So to summarize, these “work” variables are totally normal and within the healthy range of relationship experiences. Don’t worry if you feel like your relationship takes work to maintain—that simply means you are similar to most people in relationships. If (somehow) you can effortlessly maintain a successful close relationship (without any “work”) for decades, you are truly a rare breed of human. Personally, I think people were upset at Ben Affleck simply because what he said was not very romantic (what a terrible crime!), but I empathize with his perspective. Relationships are hard work. But they’re the best kind of work.
Interested in learning more about relationships? Click here for other topics on Science of Relationships. Like us on Facebook or follow us on Twitter to get our articles delivered directly to your NewsFeed. Learn more about our book and download it here.
Dr. Dylan Selterman - Science of Relationships articles | Website/CV
Dr. Selterman's research focuses on secure vs. insecure personality in relationships. He studies how people dream about their romantic partners and how nighttime dreams are associated with daytime behavior. In addition, Dylan studies issues related to morality and ethics in relationships, including infidelity, betrayal, and jealousy.
1 Csikszentmihalyi, M., Abuhamdeh, S., & Nakamura, J. (2005). Flow. In A. J. Elliot, C. S. Dweck, A. J. Elliot, C. S. Dweck (Eds.), Handbook of competence and motivation (pp. 598-608). New York, NY, US: Guilford Publications.
2Csikszentmihalyi, M. (1997). Finding flow: The psychology of engagement with everyday life. New York, NY, US: Basic Books.
3Stanley, S. M., Blumberg, S. L., & Markman, H. J. (1999). Helping couples fight for their marriages: The PREP approach. In R. Berger, M. T. Hannah, R. Berger, M. T. Hannah (Eds.), Preventive approaches in couples therapy (pp. 279-303). Philadelphia, PA, US: Brunner/Mazel.
4Hamburg, M. E., & Pronk, T. M. (2015). Believe you can and you will: The belief in high self-control decreases interest in attractive alternatives. Journal of Experimental Social Psychology, 5630-35. doi:10.1016/j.jesp.2014.08.009
5Gable, S. L., Reis, H. T., Impett, E. A., & Asher, E. R. (2004). What Do You Do When Things Go Right? The Intrapersonal and Interpersonal Benefits of Sharing Positive Events. Journal of Personality and Social Psychology, 87(2), 228-245. doi:10.1037/0022-35126.96.36.199
6Mikulincer, M., & Shaver, P. R. (in press). Adult attachment and caregiving: Individual differences in providing a safe haven and secure base to others. In S. L. Brown, R. M. Brown, & L. A. Penner (Eds.), Self-interest and beyond: Toward a new understanding of human caregiving. New York: Oxford University Press.
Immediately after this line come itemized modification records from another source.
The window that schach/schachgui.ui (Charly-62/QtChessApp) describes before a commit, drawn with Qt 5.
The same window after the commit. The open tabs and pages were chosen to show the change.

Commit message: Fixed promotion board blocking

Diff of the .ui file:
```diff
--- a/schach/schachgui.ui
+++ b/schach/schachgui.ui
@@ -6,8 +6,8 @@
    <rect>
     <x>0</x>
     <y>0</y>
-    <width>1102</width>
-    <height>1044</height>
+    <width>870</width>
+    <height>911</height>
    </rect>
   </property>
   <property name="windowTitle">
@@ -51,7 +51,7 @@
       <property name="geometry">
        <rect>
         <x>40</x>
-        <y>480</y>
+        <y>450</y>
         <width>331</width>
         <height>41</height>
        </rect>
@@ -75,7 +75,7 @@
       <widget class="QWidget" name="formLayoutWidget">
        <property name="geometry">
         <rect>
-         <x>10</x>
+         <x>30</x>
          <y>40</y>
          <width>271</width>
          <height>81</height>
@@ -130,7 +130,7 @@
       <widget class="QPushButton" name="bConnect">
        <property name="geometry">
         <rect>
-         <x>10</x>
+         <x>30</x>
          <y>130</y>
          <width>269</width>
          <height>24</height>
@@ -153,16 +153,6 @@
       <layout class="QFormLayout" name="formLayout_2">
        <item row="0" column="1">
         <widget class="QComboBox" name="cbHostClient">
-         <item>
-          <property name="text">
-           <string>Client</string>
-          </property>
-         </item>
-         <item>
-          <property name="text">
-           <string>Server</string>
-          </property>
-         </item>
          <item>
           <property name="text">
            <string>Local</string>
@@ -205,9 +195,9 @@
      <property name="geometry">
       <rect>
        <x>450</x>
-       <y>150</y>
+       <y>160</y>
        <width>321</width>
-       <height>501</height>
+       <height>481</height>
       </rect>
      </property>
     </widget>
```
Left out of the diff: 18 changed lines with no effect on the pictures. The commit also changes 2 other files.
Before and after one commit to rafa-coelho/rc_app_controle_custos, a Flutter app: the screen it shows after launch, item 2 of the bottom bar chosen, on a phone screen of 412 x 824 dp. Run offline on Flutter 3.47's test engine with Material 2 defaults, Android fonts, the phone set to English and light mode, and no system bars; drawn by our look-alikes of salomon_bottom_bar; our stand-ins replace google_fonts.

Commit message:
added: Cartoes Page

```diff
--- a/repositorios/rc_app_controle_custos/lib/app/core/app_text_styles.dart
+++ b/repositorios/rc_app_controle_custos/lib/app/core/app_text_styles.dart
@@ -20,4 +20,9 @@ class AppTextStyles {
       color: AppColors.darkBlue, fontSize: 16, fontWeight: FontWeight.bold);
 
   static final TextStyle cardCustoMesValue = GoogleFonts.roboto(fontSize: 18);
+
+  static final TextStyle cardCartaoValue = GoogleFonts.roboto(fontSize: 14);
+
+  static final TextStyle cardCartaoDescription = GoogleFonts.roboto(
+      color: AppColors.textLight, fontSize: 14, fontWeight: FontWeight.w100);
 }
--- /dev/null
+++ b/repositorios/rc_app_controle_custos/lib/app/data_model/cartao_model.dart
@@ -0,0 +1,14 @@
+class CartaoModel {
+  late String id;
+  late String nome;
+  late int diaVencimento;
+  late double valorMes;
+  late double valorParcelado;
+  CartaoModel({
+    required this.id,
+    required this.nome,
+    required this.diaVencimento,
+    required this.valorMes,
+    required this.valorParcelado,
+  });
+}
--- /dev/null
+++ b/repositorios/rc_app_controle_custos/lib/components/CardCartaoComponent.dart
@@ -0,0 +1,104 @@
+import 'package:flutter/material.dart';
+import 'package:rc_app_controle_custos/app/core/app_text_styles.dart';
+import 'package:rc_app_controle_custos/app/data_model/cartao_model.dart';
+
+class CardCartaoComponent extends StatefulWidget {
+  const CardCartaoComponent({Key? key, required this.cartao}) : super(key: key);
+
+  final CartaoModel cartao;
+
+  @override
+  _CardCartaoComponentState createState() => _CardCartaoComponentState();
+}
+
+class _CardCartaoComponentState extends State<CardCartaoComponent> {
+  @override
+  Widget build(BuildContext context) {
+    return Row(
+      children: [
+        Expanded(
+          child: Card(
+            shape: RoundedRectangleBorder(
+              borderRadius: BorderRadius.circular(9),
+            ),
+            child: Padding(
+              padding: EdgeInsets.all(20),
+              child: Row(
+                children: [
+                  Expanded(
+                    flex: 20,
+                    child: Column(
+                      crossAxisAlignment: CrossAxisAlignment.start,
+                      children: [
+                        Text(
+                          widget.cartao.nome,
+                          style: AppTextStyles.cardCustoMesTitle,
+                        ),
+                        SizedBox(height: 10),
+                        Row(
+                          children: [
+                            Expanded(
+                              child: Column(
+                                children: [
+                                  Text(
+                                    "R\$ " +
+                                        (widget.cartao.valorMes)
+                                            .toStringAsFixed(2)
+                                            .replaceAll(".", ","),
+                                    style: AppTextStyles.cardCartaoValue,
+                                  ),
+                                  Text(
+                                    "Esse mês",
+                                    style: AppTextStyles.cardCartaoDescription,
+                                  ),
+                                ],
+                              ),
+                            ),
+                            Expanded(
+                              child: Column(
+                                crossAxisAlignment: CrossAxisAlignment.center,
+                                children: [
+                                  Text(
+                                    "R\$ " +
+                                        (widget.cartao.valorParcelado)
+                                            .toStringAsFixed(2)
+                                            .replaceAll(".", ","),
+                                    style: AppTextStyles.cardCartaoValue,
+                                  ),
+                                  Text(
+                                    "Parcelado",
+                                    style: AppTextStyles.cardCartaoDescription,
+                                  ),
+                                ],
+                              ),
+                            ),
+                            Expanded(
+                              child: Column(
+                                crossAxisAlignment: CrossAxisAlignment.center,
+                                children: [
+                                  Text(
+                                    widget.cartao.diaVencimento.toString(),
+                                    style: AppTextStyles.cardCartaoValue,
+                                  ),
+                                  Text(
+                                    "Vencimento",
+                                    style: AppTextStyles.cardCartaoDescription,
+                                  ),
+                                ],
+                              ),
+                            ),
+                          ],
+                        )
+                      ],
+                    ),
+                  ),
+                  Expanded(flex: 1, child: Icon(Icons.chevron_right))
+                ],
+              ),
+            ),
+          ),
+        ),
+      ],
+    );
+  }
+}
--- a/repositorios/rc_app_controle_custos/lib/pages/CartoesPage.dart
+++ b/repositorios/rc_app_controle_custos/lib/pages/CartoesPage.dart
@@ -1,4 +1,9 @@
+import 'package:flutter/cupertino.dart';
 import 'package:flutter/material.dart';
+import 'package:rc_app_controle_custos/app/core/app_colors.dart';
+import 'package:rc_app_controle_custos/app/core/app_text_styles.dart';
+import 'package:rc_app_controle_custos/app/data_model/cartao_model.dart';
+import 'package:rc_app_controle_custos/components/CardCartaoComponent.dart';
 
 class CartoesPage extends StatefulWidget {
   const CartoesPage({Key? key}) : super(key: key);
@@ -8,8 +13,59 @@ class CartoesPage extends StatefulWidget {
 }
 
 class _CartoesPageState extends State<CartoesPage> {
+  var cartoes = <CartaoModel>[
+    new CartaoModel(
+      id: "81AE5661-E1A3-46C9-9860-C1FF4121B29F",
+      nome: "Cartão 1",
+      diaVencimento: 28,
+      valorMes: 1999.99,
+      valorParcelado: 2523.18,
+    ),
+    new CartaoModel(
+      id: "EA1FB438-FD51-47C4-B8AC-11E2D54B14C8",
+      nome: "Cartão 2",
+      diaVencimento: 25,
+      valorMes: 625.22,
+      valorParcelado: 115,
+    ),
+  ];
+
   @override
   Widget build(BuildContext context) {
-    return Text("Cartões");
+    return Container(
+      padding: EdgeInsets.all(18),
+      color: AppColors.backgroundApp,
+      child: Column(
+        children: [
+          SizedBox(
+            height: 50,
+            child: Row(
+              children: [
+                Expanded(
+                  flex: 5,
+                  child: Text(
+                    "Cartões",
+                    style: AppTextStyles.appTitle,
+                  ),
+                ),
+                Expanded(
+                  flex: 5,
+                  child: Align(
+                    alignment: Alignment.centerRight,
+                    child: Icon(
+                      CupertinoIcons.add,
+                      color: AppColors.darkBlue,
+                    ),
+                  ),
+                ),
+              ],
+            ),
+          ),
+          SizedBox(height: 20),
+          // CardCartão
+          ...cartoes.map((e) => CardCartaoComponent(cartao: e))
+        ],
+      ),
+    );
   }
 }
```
7Barton, A. W., Futris, T. G., & Nielsen, R. B. (2015). Linking financial distress to marital quality: The intermediary roles of demand/withdraw and spousal gratitude expressions. Personal Relationships, 22(3), 536-549. doi:10.1111/pere.12094
8Gordon, A. M., Impett, E. A., Kogan, A., Oveis, C., & Keltner, D. (2012). To have and to hold: Gratitude promotes relationship maintenance in intimate bonds. Journal of Personality and Social Psychology, 103(2), 257-274. doi:10.1037/a0028723
9Finkel, E. J., & Rusbult, C. E. (2008). Prorelationship motivation: An interdependence theory analysis of situations with conflicting interests. In J. Y. Shah, W. L. Gardner, J. Y. Shah, W. L. Gardner (Eds.), Handbook of motivation science (pp. 547-560). New York, NY, US: Guilford Press.
10Finkel, E. J., & Campbell, W. K. (2001). Self-control and accommodation in close relationships: An interdependence analysis. Journal of Personality and Social Psychology, 81(2), 263-277. doi:10.1037/0022-35188.8.131.523